He claimed that Greece "cashed in the results" of the wrong choices made by the government in exercising foreign policy.
He added "no one ever explained to the Greek people, how, why and with which aim and prospect the purchase and deployment of the S-300 on Cyprus was decided.
"Nor (do they explain) what, in reality, today's decision serves, for the possible transfer to Crete, which the Greek government will negotiate with the Russian and Cypriot governments," he said.
The Communist Party of Greece (KKE) in its press release said that the development of the issue proves that the partition of the island is kept secret, the process of the island republic's accession to the European Union "which is the leverage for the partition" is presented as salvation for the Cyrpus problem, it is not allowed by a small country to purchase defensive arms and the joint defence doctrine has gone "totally bankrupt."
US State Department: WASHINGTON (ANA- T. Ellis)
A State Department spokesman said yesterday that Cyprus' decision not to deploy the Russian-made S-300 defence missiles on the island republic was welcomed by the United States.
"We welcome and support President (Glafcos) Clerides' decision not to bring the S-300 missiles to Cyprus", said Mr. Lee McClenny of the State Department, adding "we commend the government of Cyprus for taking this important step for easing tensions on the island".

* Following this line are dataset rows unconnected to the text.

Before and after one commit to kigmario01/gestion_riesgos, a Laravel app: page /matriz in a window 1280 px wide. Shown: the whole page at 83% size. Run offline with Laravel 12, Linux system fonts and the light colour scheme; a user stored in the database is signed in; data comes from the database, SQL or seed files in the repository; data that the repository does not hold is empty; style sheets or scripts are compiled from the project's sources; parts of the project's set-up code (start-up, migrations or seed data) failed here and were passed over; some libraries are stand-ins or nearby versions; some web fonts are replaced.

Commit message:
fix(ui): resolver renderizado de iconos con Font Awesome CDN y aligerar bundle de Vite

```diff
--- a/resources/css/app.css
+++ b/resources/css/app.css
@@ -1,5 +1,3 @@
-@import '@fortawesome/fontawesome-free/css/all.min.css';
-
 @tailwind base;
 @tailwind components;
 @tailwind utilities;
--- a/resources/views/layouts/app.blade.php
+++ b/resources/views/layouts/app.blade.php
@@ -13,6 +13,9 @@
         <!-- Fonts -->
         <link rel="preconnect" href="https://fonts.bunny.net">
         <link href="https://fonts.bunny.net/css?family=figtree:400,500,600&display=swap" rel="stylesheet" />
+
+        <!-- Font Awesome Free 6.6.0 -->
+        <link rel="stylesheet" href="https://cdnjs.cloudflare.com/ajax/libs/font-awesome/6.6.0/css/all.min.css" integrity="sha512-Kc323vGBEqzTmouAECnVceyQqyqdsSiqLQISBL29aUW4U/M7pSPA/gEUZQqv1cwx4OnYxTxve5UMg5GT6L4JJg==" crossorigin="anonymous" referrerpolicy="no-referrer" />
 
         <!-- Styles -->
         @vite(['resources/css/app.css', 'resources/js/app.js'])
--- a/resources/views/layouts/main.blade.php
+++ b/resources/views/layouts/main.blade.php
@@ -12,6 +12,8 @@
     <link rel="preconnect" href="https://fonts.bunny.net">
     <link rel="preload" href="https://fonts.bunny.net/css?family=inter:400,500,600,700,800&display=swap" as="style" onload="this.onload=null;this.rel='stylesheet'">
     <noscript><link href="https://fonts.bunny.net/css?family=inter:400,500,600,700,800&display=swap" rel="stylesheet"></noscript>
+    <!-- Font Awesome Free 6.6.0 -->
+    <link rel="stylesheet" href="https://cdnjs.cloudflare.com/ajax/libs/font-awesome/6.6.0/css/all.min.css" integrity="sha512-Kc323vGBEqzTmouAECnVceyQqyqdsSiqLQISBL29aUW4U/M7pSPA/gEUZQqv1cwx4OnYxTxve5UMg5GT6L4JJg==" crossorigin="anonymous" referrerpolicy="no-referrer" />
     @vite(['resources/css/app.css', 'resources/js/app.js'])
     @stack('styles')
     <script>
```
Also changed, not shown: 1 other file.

"This action will give important new impetus to UN Secretary General Annan's 30 September initiative to reduce tensions and promote a just and lasting settlement of the Cyprus dispute" he said.
"The UN Security Council, in UNSC resolution 1218 adopted December 22, strongly endorsed the Secretary General's initiative and urged him to intensify his efforts." Mr. McClenny said, adding that "As President Clinton said in his December 22 statement, the U.S. wholeheartedly supports this resolution and will take all necessary steps to support a sustained effort to implement it".
"We urge both sides in the Cyprus dispute to work closely with the Secretary General to reduce tensions and to avoid any actions that might increase tensions on the island" Mr. McClenny concluded.
Russian foreign ministry: NICOSIA (ANA/CNA)
In an interview with Reuters ahead of President Clerides' announcement of the decision not to deploy the missiles, Russian Foreign Ministry spokesman Vladimir Rakhmanin expressed the hope Cyprus would respect its contract, pointing out that he saw no danger to regional security as a result from this purchase.
"Our position is that this is a purely commercial contract", he said and added, "We do not believe that this contract is the origin of tensions in Cyprus".
Mr. Rakhmanin said "Russia has moved forward some ideas on how to reduce tensions on the island" and stressed that "the main proposal is the demilitarization of Cyprus and I believe these ideas are still on the table".
The Cyprus government in January 1997 ordered the anti-aircraft missiles.
Source: Athens News Agency